She shook her head, “Have you got a bag?” I had to think what she meant but realised it was for our lunch so I went back to my pile of clothes and extracted a plastic bag. She started to look very sallow and said, “We can’t take that in the water.” She looked around her and pointed to another pool a bit further away. “Go and gather up some of the seaweed in there. You must never bring plastic bags into the sea. So I sheepishly gathered up the strands of seagrass strands from the adjacent pool and gave them to her. She took the bundle from me and deftly started weaving the strands together to form a rudimentary shopping bag. She turned it round a number of times to check it was to her satisfaction then wove in a thread of seaweed to act as a drawstring then handed it to me, nodding at it with satisfaction. She then pulled me into the water as if I were a naughty child. Even swimming with one arm dragging me along, she quickly found the deeper part.

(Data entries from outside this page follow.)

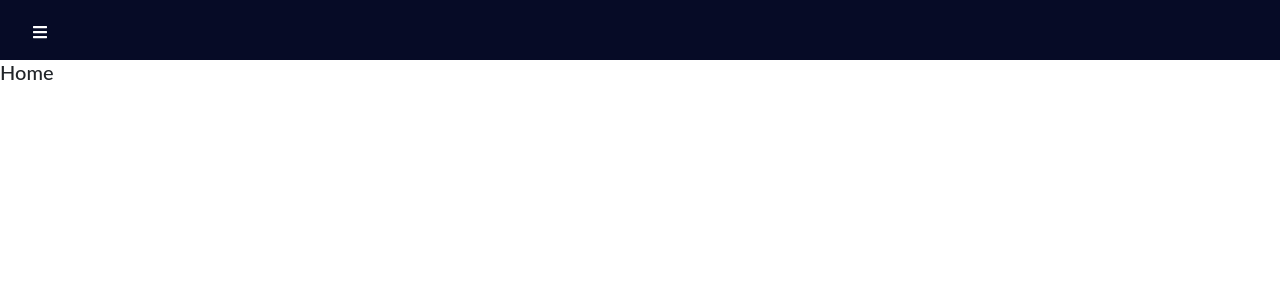
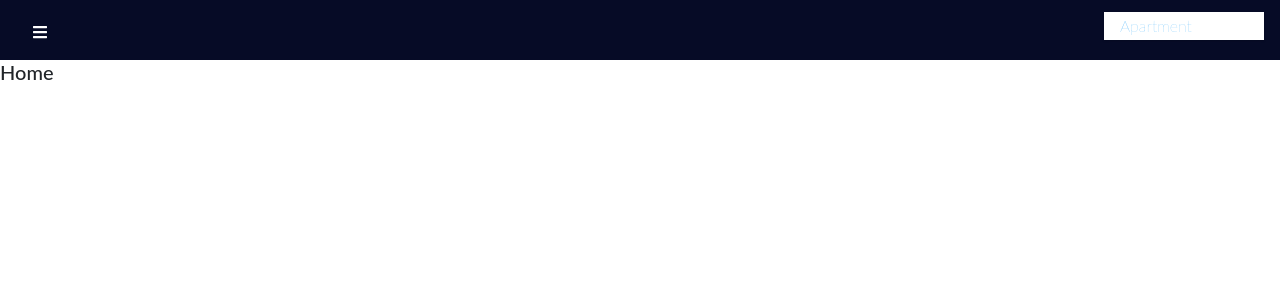
Before and after one commit to infiprotonprojs/rms_react, a React (Create React App) app in the folder rms_react/: page / in a window 1280 px wide. Shown: the top 300 px of the page. Built offline with nearby package versions, Linux system fonts and the light colour scheme; a web font is replaced by a local one.

Commit message:
dropdown

```diff
--- a/rms_react/package.json
+++ b/rms_react/package.json
@@ -10,10 +10,12 @@
     "bootstrap": "^4.6.0",
     "react": "^17.0.1",
     "react-dom": "^17.0.1",
+    "react-dropdown": "^1.9.2",
     "react-icons": "^4.1.0",
     "react-router-dom": "^5.2.0",
     "react-scripts": "4.0.2",
     "reactstrap": "^8.9.0",
+    "styled-components": "^5.2.1",
     "web-vitals": "^1.0.1"
   },
   "scripts": {
--- /dev/null
+++ b/rms_react/src/components/DropDown.js
@@ -0,0 +1,79 @@
+import React, { useState, Component } from "react";
+import styled from "styled-components";
+
+const Main = styled("div")`
+  font-family: sans-serif;
+`;
+
+const DropDownContainer = styled("div")`
+  width: 10em;
+  margin: 0 auto;
+`;
+
+const DropDownHeader = styled("div")`
+  margin-bottom: 0.5em;
+  padding: 0.1em 2em 0.1em 1em;
+  box-shadow: 0 1px 2px rgba(0, 0, 0, 0.15);
+  font-weight: 200;
+  font-size: 1rem;
+  color: #3faffa;
+  background: #ffffff;
+`;
+
+const DropDownListContainer = styled("div")``;
+
+const DropDownList = styled("ul")`
+  padding: 0;
+  margin: 0;
+  padding-left: 1em;
+  background: #ffffff;
+  border: 2px solid #e5e5e5;
+  box-sizing: border-box;
+  color: #3faffa;
+  font-size: 1rem;
+  font-weight: 500;
+  &:first-child {
+    padding-top: 0.8em;
+  }
+`;
+
+const ListItem = styled("li")`
+  list-style: none;
+  margin-bottom: 0.8em;
+`;
+
+const options = ["New Complex", "Apartment", "Hotel"];
+
+export default function DropDown() {
+  const [isOpen, setIsOpen] = useState(false);
+  const [selectedOption, setSelectedOption] = useState(null);
+
+  const toggling = () => setIsOpen(!isOpen);
+
+  const onOptionClicked = value => () => {
+    setSelectedOption(value);
+    setIsOpen(false);
+    console.log(selectedOption);
+  };
+
+  return (
+    <Main>
+      <DropDownContainer>
+        <DropDownHeader onClick={toggling}>
+          {selectedOption || "Apartment"}
+        </DropDownHeader>
+        {isOpen && (
+          <DropDownListContainer>
+            <DropDownList>
+              {options.map(option => (
+                <ListItem onClick={onOptionClicked(option)} key={Math.random()}>
+                  {option}
+                </ListItem>
+              ))}
+            </DropDownList>
+          </DropDownListContainer>
+        )}
+      </DropDownContainer>
+    </Main>
+  );
+}
--- a/rms_react/src/components/Navbar.js
+++ b/rms_react/src/components/Navbar.js
@@ -5,6 +5,7 @@ import {Link} from 'react-router-dom';
 import {SidebarData} from './SidebarData';
 import './Navbar.css';
 import {IconContext} from 'react-icons';
+import DropDown from './DropDown';
 
 function Navbar() {
     const [sidebar, setSidebar] = useState(false)
@@ -17,6 +18,8 @@ function Navbar() {
                     <Link to="#" className='menu-bars'>
                         <FaIcons.FaBars onClick={showSidebar}/>
                     </Link>
+                    <div><DropDown/></div>
+
                 </div>
                 <nav className={sidebar ? 'nav-menu active' : 'nav-menu'}>
                     <ul className='nav-menu-items' onClick={showSidebar}>
```
Also changed, not shown: 1 other file (tests, documents, lock files or other folders).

“Big breath,” she said; then pulled me by the hand down under the surface. On reaching the bottom she let go of me making sure I held on to a rock, she then started gathering shellfish and brought them back to me to put in the bag making sure the opening of the bag was upside-down. She also gathered some frilly seaweed and popped in a couple of slow moving fish that ventured too close. I was just about to burst for want of air so I let go of the rock; she nodded at me and pushed me up at the same time. I took in an almighty deep breath as I hit the surface and sighed with relief, still gasping.
Marina took the bag from me, so I could swim back to shore and followed on behind. As I emerged from the water, I checked to see if anyone else was on the beach before flopping down naked by my belongings. Marina just sat in the shallows checking her catch letting the seawater run out but not allowing anything to escape. “I will have to put my bathers back on.” I said.
“I am not supposed take all my clothes off on the beach.”
“But we are by ourselves, there is nobody else and that silver gull up there will tell us if anyone comes” she said, pointing to a small gull apparently patrolling overhead.
“So he’s another friend?”
“It’s a she. She lost her right foot a few months ago and I fixed it; so she owes me.”
As Marina shared out the shell fish, the seaweed and one fish each, I wished I was part of her world. Everything seemed so easy, sensible, beautiful, exciting and right. I really loved her. “You can touch me in a minute,” she said reading my mind and prised open a cockle with her fingers then popped it into her mouth while I struggled with mine. Later as I stroked her body and kissed it I noticed that her back was much darker than her front; this phenomenon even extending down to her tail. Then it twigged that she was more difficult to see in the water from above and the same from below this way, just like the dolphins. It was a defence mechanism.